Image source: Universal Orlando.
If Universal Orlando's theme parks don't appeal to your inner thrill seeker, the resort will try to woo you through your sweet tooth. The Toothsome Chocolate Emporium opened for preview audiences earlier this week. The factory-inspired restaurant concept features a wide array of entrees, but naturally it thrives on a massive menu of milkshakes and dessert treats. It leans on steampunk for its industrial whimsy, and it's going to make a ton of money for Universal Orlando parent Comcast (NASDAQ: CMCSA).
The initial reviews have been mixed. A common gripe is that the shakes and treats don't taste as decadent as they appear. However, if the complaints linger it's easier to fix the menu than it is to rework the decor -- and that's where the concept is receiving high marks across the board.
The Toothsome Chocolate Emporium is sitting on juicy real estate within Universal's CityWalk shopping and entertainment district. It is flanked by the iconic Hard Rock Cafe concert hall and eatery on one end, and the entrance turnstiles to Islands of Adventure on the other.
Comcast has been sprucing up CityWalk over the past two years, and that's pretty much what rival Disney (NYSE: DIS) has been doing a few I-4 exits away at Disney Springs. However, while Disney Springs is a stand-alone entertainment district that's miles away from its theme parks, CityWalk is traveled by all guests on their way to Universal Studios Florida or Islands of Adventure. There's an average of roughly 50,000 guests at the parks a day, giving the tenants and Comcast-owned concepts plenty of exposure.
Disney Springs kicked off the battle by opening its own outlet of the famous Sprinkles cupcake-bakery chain in May. Sprinkles came a year after Florence-exported Vivoli il Gelato began scooping up frozen treats in Disney's dining district.
The Toothsome Chocolate Emporium isn't a chain; Comcast's creative staff dreamed it up, though some would argue that Roald Dahl beat them to it with Willy Wonka decades earlier. There's also an Ohio man who filed a $40 million lawsuit last week, claiming that he pitched Comcast execs on a similar chocolate-factory concept. These blurry events likely played a part in Comcast changing the name of the restaurant -- it was originally introduced in May as The Toothsome Chocolate Factory.
A hot restaurant is a pretty big deal, and providing a unique story element with costumed characters roaming around will only add to the mystique. Theme parks are no longer trying to appeal only to young families and fans of bar-raising rides and attractions. Food has become a major component of the experience, something that Disney has been doing for years with its annual food and wine festivals.

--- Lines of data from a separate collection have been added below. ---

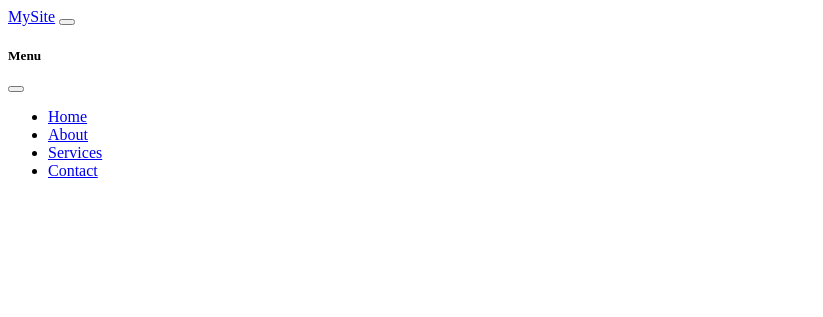
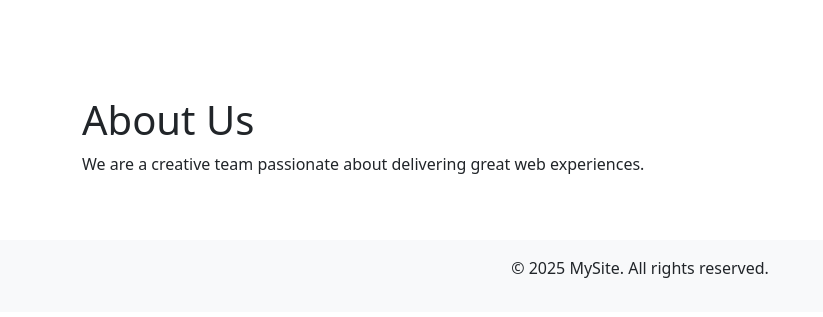
Before and after one commit to roparon/Flask_Task_App, a Flask app: template app/templates/about.html in a window 1280 px wide. Shown: the top 317 px of the page, without its empty margins (0-823 px from the left). Run offline with Flask 3, Linux system fonts and the light colour scheme; the template is opened without the code that fills it, so the values that code supplies are empty.

Commit message:
innitial commit

```diff
--- a/app/templates/about.html
+++ b/app/templates/about.html
@@ -1,23 +1,25 @@
-<nav class="navbar navbar-dark bg-dark fixed-top">
-    <div class="container-fluid">
-      <a class="navbar-brand" href="index.html">MySite</a>
-      <button class="navbar-toggler" type="button" data-bs-toggle="offcanvas" data-bs-target="#offcanvasMenu" aria-controls="offcanvasMenu">
-        <span class="navbar-toggler-icon"></span>
-      </button>
+<!DOCTYPE html>
+<html lang="en">
+<head>
+  <meta charset="UTF-8" />
+  <meta name="viewport" content="width=device-width, initial-scale=1.0" />
+  <title>About - MySite</title>
+  <link href="https://cdn.jsdelivr.net/npm/bootstrap@5.3.3/dist/css/bootstrap.min.css" rel="stylesheet" />
+</head>
+<body>
+  <!-- Navbar -->
+  <!-- Paste the shared navbar here -->
 
-      <div class="offcanvas offcanvas-end offcanvas-auto text-bg-dark" tabindex="-1" id="offcanvasMenu" aria-labelledby="offcanvasMenuLabel">
-        <div class="offcanvas-header">
-          <h5 class="offcanvas-title" id="offcanvasMenuLabel">Menu</h5>
-          <button type="button" class="btn-close btn-close-white" data-bs-dismiss="offcanvas" aria-label="Close"></button>
-        </div>
-        <div class="offcanvas-body">
-          <ul class="navbar-nav">
-            <li class="nav-item"><a class="nav-link" href="index.html">Home</a></li>
-            <li class="nav-item"><a class="nav-link" href="about.html">About</a></li>
-            <li class="nav-item"><a class="nav-link" href="services.html">Services</a></li>
-            <li class="nav-item"><a class="nav-link" href="contact.html">Contact</a></li>
-          </ul>
-        </div>
-      </div>
+  <section class="py-5 mt-5">
+    <div class="container">
+      <h1>About Us</h1>
+      <p>We are a creative team passionate about delivering great web experiences.</p>
     </div>
-  </nav>
+  </section>
+
+  <footer class="text-center bg-light py-3">
+    <p>© 2025 MySite. All rights reserved.</p>
+  </footer>
+  <script src="https://cdn.jsdelivr.net/npm/bootstrap@5.3.3/dist/js/bootstrap.bundle.min.js"></script>
+</body>
+</html>
```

Universal Orlando's new restaurant replaces what used to be NBA City, a basketball-themed casual dining establishment that one could argue had seasonal appeal. It just never seemed as busy when it was the NBA off-season. Comcast has replaced it with a more universal -- and Universal -- audience in mind, and with a concept that it owns.
Comcast has spent the past few years successfully narrowing the attendance gap with Disney World down the road. Now it's trying to hold its own in a food fight. If it ultimately draws more affluent guests with more money to spend on meals into its massive parking garages, it will leave the sweetest desserts for its stockholders.
A secret billion-dollar stock opportunity The world's biggest tech company forgot to show you something, but a few Wall Street analysts and the Fool didn't miss a beat: There's a small company that's powering their brand-new gadgets and the coming revolution in technology. And we think its stock price has nearly unlimited room to run for early in-the-know investors! To be one of them, just click here.
Rick Munarriz owns shares of Walt Disney. The Motley Fool owns shares of and recommends Walt Disney. Try any of our Foolish newsletter services free for 30 days. We Fools may not all hold the same opinions, but we all believe that considering a diverse range of insights makes us better investors. The Motley Fool has a disclosure policy.